DIRECTIONS:
Could you copy every line of the data that contains "string"?

─── SUPPLIED RECORDS

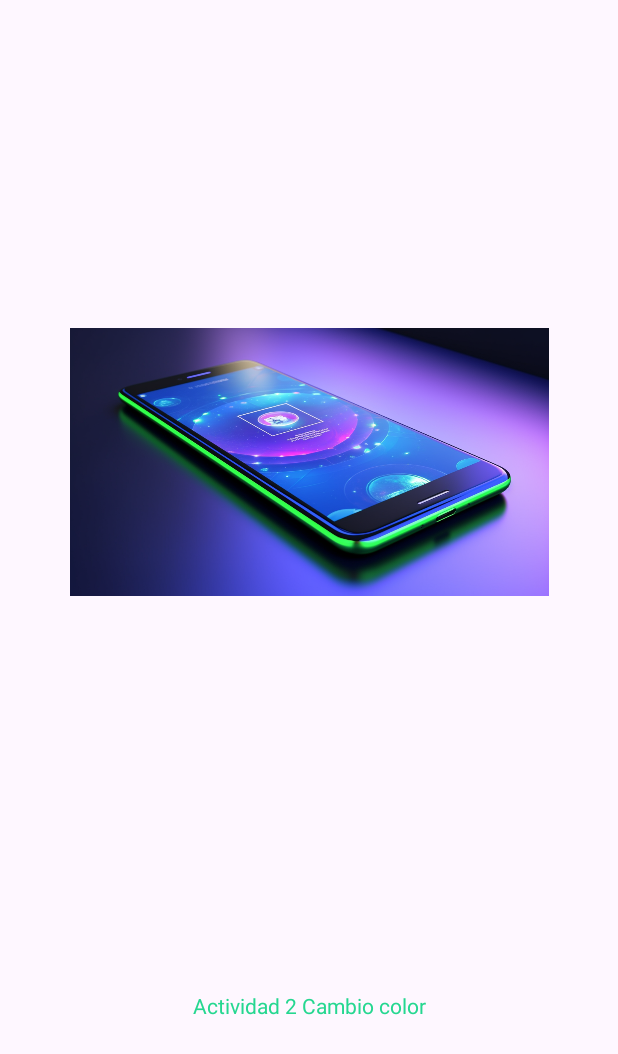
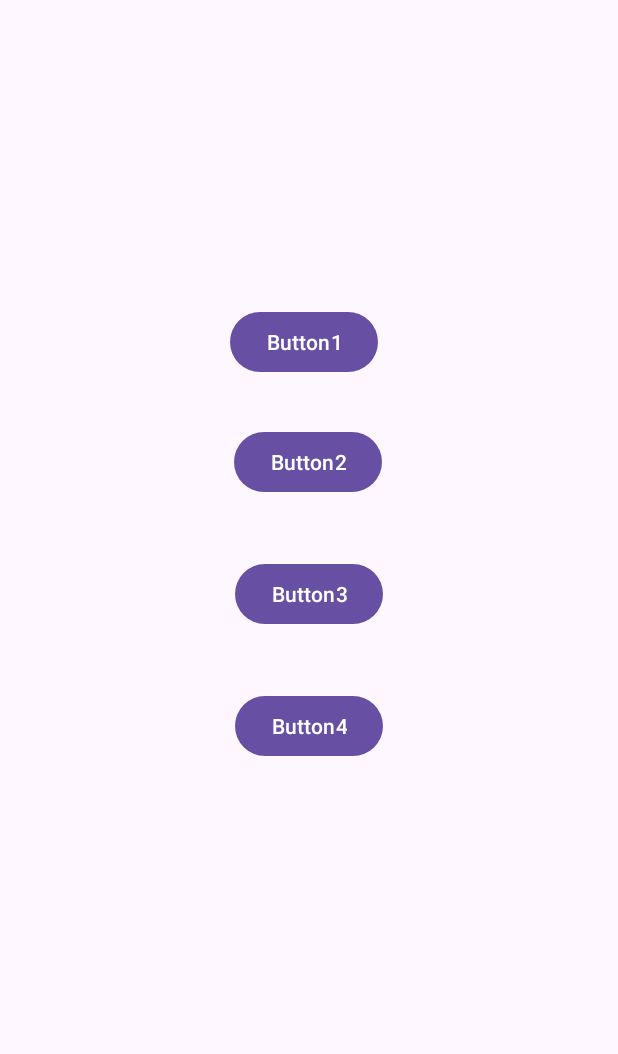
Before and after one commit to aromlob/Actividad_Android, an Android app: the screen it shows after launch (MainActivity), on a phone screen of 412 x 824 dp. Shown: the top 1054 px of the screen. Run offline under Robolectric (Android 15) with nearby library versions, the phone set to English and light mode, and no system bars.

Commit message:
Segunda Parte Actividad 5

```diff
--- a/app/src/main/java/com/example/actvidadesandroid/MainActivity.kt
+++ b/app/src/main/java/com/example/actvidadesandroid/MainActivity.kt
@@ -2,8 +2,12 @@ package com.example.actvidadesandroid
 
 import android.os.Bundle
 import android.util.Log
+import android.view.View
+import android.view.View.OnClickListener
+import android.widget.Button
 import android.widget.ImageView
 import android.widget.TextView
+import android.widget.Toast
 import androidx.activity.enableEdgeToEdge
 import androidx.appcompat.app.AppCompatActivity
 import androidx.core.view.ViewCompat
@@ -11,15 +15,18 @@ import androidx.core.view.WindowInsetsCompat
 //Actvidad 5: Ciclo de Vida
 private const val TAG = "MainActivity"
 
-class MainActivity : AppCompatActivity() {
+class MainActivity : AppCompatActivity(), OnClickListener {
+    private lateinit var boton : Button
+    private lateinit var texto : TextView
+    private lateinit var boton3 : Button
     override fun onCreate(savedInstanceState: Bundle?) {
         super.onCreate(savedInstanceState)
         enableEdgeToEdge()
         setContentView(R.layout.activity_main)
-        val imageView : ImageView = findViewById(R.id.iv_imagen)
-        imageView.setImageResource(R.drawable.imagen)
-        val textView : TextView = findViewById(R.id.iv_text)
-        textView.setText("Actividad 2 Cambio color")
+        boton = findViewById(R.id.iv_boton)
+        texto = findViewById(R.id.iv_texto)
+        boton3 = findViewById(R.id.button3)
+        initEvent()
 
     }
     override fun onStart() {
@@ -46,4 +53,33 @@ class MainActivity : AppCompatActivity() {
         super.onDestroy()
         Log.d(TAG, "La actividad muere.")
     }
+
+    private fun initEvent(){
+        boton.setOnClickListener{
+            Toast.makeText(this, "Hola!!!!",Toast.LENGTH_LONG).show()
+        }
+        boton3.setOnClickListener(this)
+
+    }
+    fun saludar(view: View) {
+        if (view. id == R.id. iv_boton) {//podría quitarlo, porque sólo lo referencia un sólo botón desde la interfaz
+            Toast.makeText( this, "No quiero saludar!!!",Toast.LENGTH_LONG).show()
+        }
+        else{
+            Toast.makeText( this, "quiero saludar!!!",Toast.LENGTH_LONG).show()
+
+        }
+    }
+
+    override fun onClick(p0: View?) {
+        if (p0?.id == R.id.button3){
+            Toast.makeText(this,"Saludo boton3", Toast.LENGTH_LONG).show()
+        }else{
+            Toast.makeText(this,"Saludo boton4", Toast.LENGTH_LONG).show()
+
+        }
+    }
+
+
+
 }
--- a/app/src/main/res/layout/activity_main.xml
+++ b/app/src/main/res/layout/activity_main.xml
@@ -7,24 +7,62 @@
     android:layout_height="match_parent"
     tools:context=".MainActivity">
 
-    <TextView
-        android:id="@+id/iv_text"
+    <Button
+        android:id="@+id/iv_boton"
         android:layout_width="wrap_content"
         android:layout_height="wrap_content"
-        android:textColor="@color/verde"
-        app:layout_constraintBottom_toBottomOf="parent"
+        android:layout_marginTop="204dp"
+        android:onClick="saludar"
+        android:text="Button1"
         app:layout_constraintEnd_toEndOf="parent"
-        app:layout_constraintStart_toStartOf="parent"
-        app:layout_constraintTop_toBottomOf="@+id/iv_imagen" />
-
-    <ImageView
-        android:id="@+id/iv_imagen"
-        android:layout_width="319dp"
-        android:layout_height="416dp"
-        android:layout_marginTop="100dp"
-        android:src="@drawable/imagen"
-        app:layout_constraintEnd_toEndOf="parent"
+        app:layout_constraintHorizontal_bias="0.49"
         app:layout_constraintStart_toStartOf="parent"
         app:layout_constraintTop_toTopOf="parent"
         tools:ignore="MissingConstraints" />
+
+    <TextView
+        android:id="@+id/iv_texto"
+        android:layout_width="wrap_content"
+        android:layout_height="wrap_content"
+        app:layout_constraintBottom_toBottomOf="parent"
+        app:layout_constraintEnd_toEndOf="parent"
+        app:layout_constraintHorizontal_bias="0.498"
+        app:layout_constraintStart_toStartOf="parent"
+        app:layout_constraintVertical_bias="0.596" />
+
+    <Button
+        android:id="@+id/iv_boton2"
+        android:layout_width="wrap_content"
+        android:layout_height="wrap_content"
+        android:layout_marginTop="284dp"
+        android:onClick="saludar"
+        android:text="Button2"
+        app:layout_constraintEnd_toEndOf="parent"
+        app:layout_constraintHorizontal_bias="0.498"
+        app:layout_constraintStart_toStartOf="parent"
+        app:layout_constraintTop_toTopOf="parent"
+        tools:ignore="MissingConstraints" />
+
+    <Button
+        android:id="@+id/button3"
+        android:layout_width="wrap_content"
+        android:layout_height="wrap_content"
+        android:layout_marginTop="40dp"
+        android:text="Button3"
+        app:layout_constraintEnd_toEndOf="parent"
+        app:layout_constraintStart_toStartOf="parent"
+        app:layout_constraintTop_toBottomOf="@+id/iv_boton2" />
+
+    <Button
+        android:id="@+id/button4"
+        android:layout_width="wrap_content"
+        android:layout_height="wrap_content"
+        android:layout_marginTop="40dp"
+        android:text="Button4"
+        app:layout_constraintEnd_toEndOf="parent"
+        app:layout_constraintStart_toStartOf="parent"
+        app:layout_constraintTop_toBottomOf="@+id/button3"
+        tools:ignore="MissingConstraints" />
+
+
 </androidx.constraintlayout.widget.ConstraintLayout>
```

──────
─── SUPPLIED RECORDS

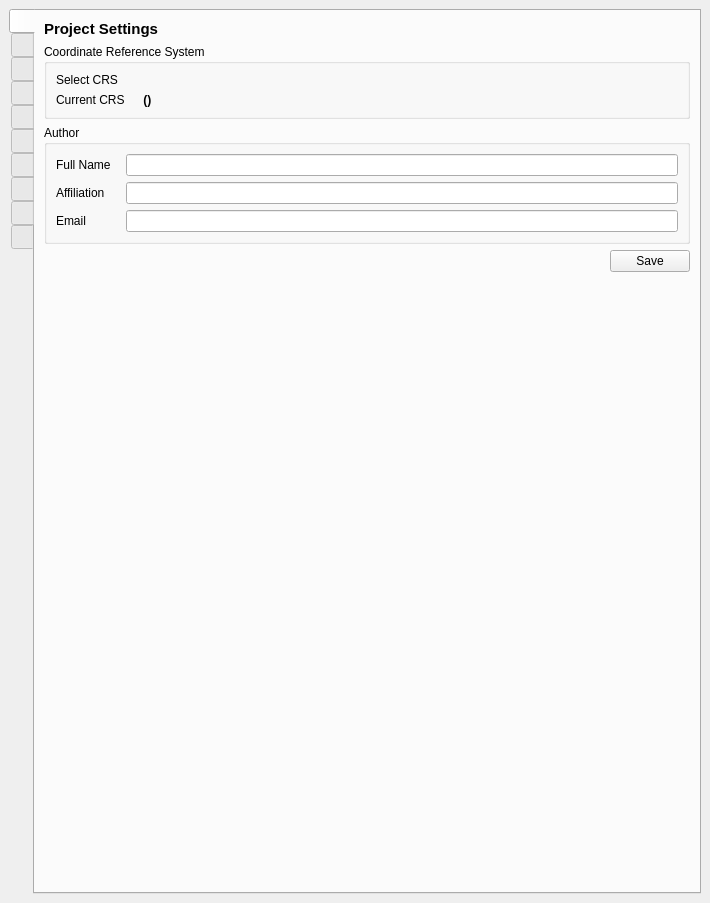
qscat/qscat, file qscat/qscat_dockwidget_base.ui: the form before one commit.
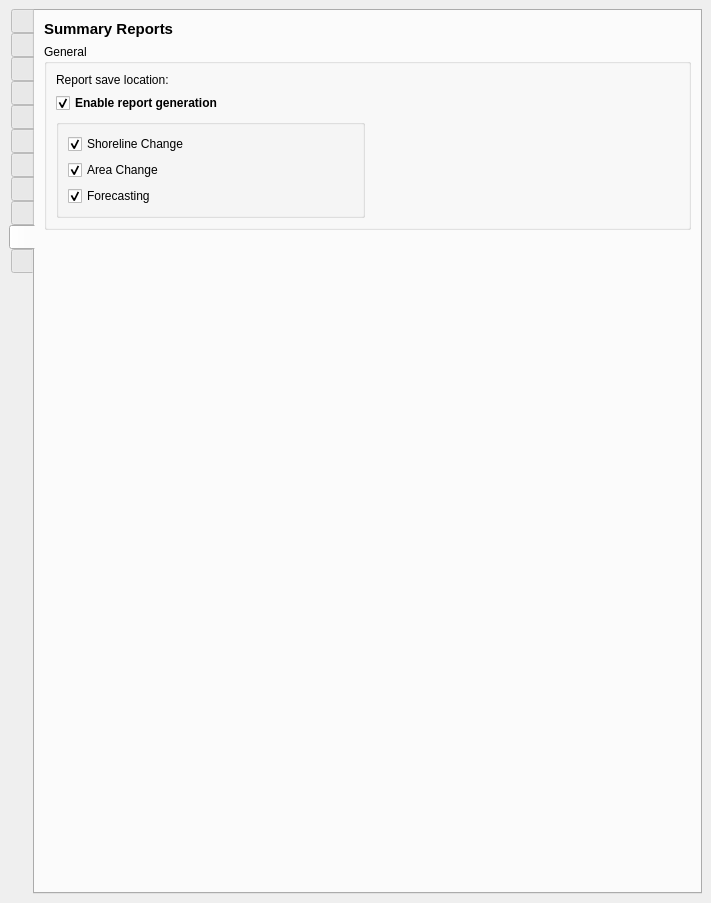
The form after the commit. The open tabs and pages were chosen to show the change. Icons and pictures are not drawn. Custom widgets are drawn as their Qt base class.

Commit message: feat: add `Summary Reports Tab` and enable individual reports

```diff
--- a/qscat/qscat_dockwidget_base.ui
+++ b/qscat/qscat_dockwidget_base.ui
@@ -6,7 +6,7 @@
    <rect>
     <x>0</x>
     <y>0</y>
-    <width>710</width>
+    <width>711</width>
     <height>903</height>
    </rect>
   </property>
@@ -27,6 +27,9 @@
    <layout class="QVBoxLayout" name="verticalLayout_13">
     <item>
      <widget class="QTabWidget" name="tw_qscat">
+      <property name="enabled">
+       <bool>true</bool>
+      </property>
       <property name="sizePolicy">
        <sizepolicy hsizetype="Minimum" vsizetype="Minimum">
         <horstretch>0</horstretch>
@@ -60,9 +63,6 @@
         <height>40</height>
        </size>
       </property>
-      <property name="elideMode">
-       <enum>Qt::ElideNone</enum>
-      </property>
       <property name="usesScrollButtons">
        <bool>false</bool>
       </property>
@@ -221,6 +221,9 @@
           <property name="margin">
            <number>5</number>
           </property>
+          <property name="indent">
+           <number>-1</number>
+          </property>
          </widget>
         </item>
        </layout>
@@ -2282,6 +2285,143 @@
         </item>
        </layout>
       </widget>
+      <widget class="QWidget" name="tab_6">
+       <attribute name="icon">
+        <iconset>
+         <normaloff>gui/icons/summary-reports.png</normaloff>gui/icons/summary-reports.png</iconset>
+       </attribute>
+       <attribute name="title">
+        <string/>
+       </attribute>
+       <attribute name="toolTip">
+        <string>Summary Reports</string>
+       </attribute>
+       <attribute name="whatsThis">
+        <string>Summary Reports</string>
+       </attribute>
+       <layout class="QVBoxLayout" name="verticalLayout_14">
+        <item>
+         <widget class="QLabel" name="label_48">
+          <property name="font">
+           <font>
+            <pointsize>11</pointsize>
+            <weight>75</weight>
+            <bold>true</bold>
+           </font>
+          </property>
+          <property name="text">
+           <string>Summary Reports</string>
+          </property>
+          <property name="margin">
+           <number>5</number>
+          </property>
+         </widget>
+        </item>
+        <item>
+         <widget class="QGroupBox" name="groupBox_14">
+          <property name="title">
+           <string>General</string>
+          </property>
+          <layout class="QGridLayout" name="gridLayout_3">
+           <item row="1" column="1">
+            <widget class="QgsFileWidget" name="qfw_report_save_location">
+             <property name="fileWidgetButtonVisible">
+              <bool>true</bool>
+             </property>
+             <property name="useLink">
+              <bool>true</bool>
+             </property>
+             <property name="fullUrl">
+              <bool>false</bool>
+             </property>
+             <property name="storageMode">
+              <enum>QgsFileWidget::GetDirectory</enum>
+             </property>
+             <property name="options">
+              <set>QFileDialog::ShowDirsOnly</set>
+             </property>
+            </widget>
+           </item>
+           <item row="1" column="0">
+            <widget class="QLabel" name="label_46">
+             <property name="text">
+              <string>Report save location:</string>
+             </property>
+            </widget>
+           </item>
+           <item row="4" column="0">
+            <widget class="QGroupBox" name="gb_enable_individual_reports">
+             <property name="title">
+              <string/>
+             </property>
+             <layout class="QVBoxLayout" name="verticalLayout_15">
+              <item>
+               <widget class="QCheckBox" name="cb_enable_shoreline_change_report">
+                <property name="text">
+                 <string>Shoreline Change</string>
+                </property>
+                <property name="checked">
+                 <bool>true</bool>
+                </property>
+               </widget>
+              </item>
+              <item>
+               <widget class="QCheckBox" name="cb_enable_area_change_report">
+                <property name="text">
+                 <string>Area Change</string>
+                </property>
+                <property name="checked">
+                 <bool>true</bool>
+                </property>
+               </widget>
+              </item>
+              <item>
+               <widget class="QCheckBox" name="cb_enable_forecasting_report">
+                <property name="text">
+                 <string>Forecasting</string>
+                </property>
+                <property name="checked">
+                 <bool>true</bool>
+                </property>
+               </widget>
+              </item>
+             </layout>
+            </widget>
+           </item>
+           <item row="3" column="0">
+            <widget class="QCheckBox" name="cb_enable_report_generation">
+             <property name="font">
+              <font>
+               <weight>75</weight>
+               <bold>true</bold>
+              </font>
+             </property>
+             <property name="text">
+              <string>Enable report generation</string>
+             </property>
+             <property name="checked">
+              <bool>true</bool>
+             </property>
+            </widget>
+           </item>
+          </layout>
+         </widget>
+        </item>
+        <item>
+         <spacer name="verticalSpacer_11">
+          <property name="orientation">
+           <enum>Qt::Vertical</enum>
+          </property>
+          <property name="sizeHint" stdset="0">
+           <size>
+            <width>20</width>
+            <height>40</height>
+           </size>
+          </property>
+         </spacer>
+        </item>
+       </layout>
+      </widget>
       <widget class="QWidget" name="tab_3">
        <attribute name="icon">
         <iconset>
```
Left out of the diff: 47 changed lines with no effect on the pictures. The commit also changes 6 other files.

──────
─── SUPPLIED RECORDS

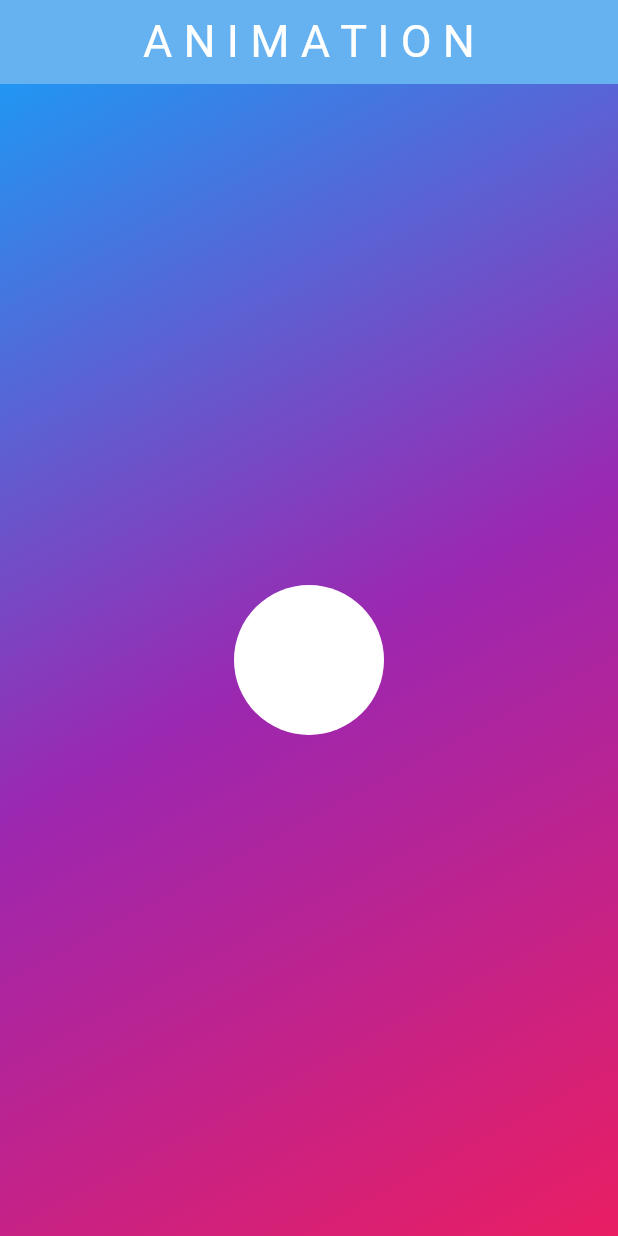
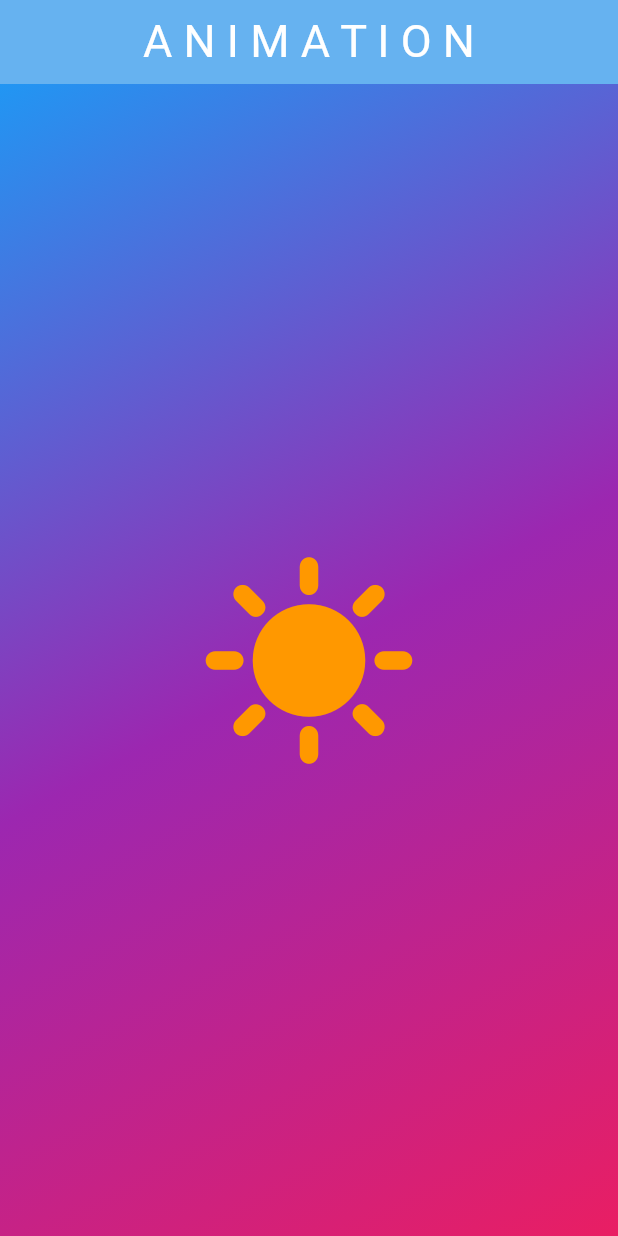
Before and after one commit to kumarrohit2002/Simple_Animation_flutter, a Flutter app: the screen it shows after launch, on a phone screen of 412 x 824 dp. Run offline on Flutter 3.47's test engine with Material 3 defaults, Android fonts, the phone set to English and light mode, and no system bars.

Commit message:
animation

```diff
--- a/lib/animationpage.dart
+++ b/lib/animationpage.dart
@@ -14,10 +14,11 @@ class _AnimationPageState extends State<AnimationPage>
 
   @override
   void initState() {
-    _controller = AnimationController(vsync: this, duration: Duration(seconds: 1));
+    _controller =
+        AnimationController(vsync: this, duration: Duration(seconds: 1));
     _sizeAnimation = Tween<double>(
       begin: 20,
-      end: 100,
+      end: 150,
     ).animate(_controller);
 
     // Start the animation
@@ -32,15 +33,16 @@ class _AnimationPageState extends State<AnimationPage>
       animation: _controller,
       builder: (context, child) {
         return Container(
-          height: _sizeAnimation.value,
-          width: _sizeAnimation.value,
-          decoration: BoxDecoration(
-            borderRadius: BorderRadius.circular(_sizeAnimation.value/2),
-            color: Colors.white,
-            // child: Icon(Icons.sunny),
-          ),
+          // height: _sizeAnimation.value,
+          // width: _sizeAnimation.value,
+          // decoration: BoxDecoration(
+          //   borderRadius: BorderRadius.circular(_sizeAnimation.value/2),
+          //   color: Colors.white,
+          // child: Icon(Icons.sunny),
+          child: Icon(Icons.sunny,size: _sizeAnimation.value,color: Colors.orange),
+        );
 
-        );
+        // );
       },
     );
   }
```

──────

EXERCISE ANSWER:
+        <string/>
+        <string>Summary Reports</string>
+        <string>Summary Reports</string>
+           <string>Summary Reports</string>
+           <string>General</string>
+              <string>Report save location:</string>
+              <string/>
+                 <string>Shoreline Change</string>
+                 <string>Area Change</string>
+                 <string>Forecasting</string>
+              <string>Enable report generation</string>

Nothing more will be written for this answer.